#### [Screenshot and code edit data]
· · ·

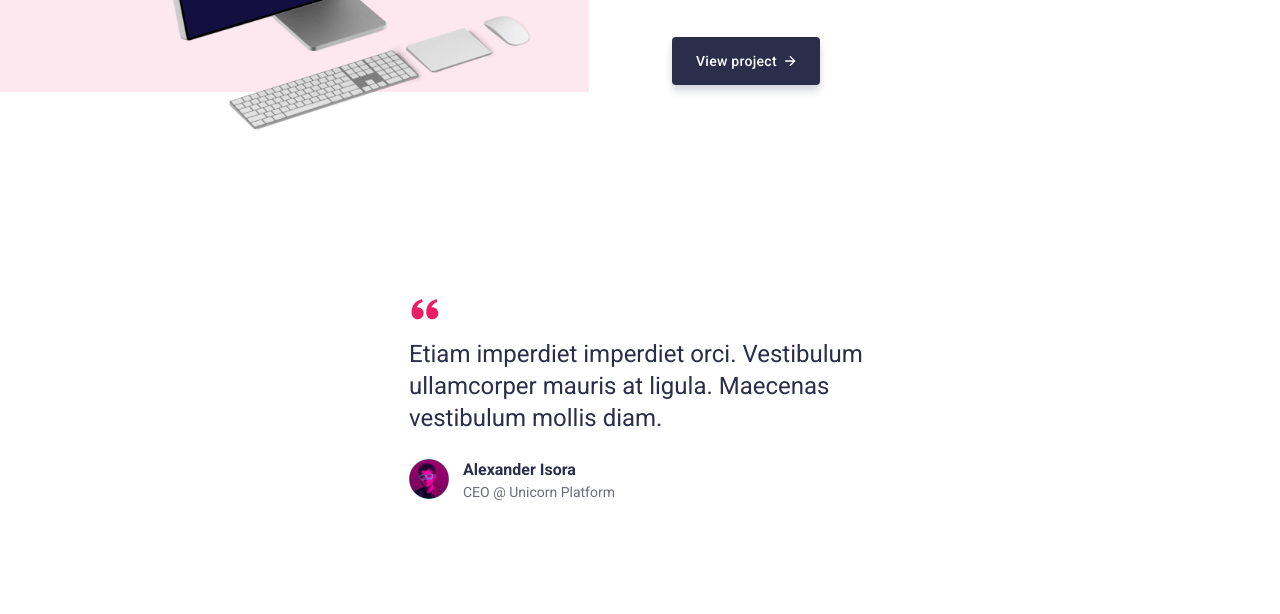
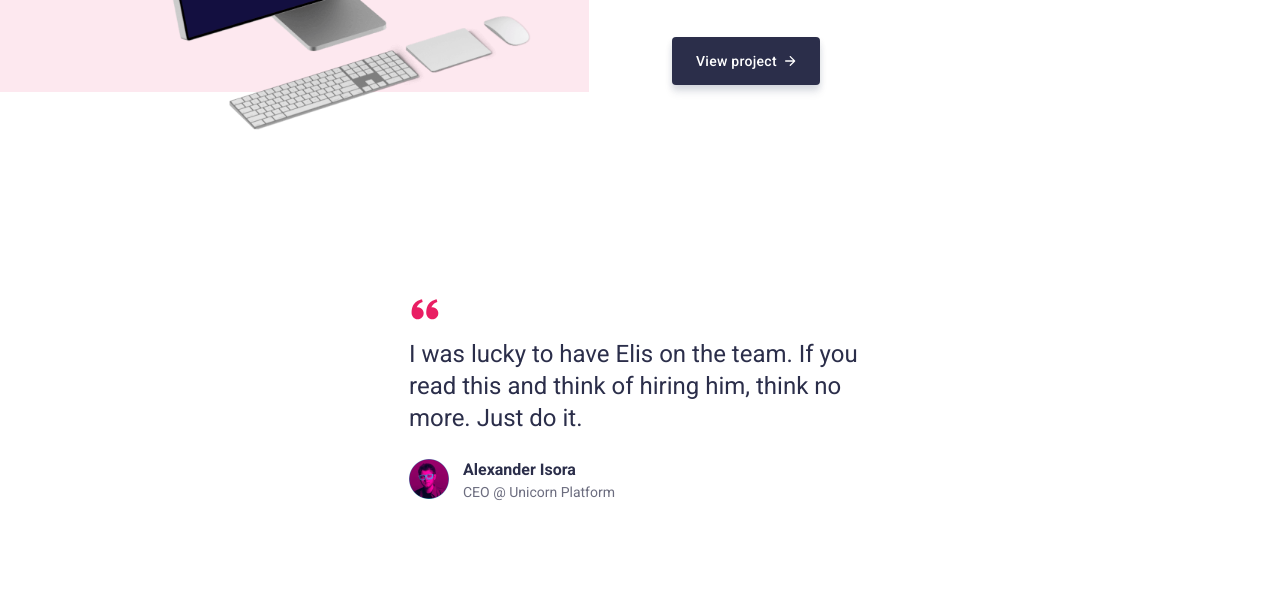
Before and after one commit to elisgubarev/egubarev, a website built with Parcel: page src/index.html in a window 1280 px wide. Shown: the part 2193-2807 px from the top of the page. Built offline with nearby package versions, Linux system fonts and the light colour scheme.

Commit message:
Added testimonial

```diff
--- a/src/index.html
+++ b/src/index.html
@@ -141,7 +141,7 @@
 <div class="testimonial">
 	<div class="testimonial__container container">
 		<div class="testimonial__quotes"><img src="img/quote.svg" alt="Quote icon"></div>
-		<div class="testimonial__text">Etiam imperdiet imperdiet orci. Vestibulum ullamcorper mauris at ligula. Maecenas vestibulum mollis diam.</div>
+		<div class="testimonial__text">I was lucky to have Elis on the team. If you read this and think of hiring him, think no more. Just do it.</div>
 		<div class="testimonial__author-box">
 			<img src="img/testimonial.png" alt="Alexander Isora photo" class="testimonial__photo">
 			<div class="testimonial__author-name-box">
```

· · ·

#### [Task directions]
Where a line in the records above contains the string "class", return that line.

#### [Task response]
 <div class="testimonial">
 	<div class="testimonial__container container">
 		<div class="testimonial__quotes"><img src="img/quote.svg" alt="Quote icon"></div>
-		<div class="testimonial__text">Etiam imperdiet imperdiet orci. Vestibulum ullamcorper mauris at ligula. Maecenas vestibulum mollis diam.</div>
+		<div class="testimonial__text">I was lucky to have Elis on the team. If you read this and think of hiring him, think no more. Just do it.</div>
 		<div class="testimonial__author-box">
 			<img src="img/testimonial.png" alt="Alexander Isora photo" class="testimonial__photo">
 			<div class="testimonial__author-name-box">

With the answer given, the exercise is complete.